**SUPPLIED RECORDS**
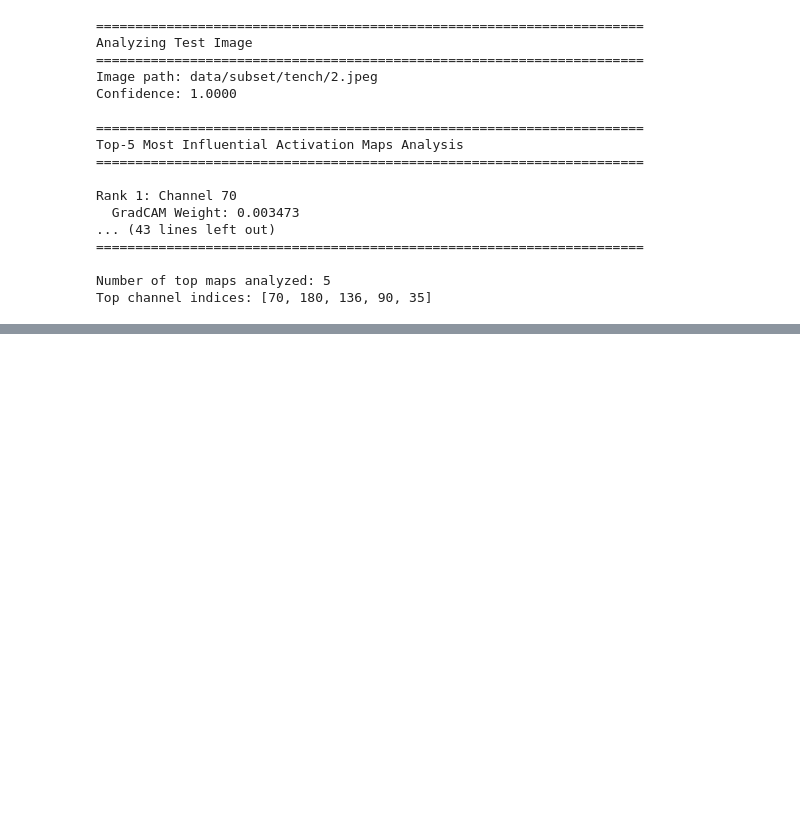
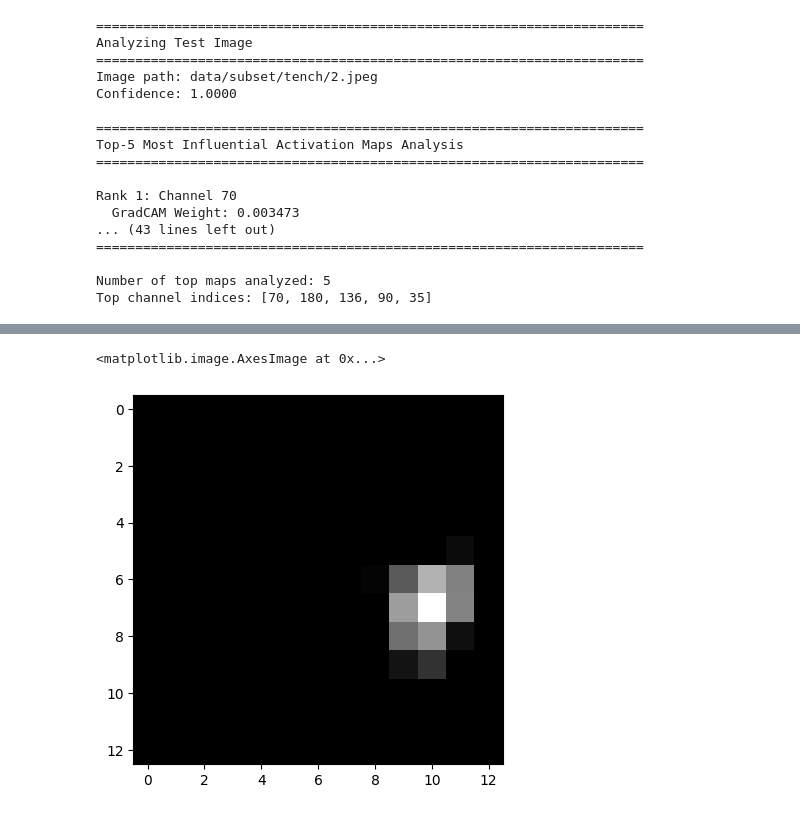
Before and after one commit to Tamnt240904/HALS-NND-, a Jupyter notebook: analyze.ipynb, the cells around one changed output, grey strips where cells are left out. Cells and saved outputs as stored; diff of their text form; code cells hidden in the pictures; blank space fills up the shorter version.

```diff
--- a/analyze.ipynb
+++ b/analyze.ipynb
@@ -226,0 +481,5 @@ Top channel indices: [70, 180, 136, 90, 35]
+# %%
+plt.imshow(D[69].cpu().numpy(), cmap='gray')
+# %% [output]
+<matplotlib.image.AxesImage at 0x...>
+[figure, added]
```
Also changed, not shown: parts of 6 cells of this notebook, 1 other file.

**WORK REQUEST**
The answer is the listing above restated word for word, pictures removed.

**OUTPUT OF THE EXERCISE**
Before and after one commit to Tamnt240904/HALS-NND-, a Jupyter notebook: analyze.ipynb, the cells around one changed output, grey strips where cells are left out. Cells and saved outputs as stored; diff of their text form; code cells hidden in the pictures; blank space fills up the shorter version.

```diff
--- a/analyze.ipynb
+++ b/analyze.ipynb
@@ -226,0 +481,5 @@ Top channel indices: [70, 180, 136, 90, 35]
+# %%
+plt.imshow(D[69].cpu().numpy(), cmap='gray')
+# %% [output]
+<matplotlib.image.AxesImage at 0x...>
+[figure, added]
```
Also changed, not shown: parts of 6 cells of this notebook, 1 other file.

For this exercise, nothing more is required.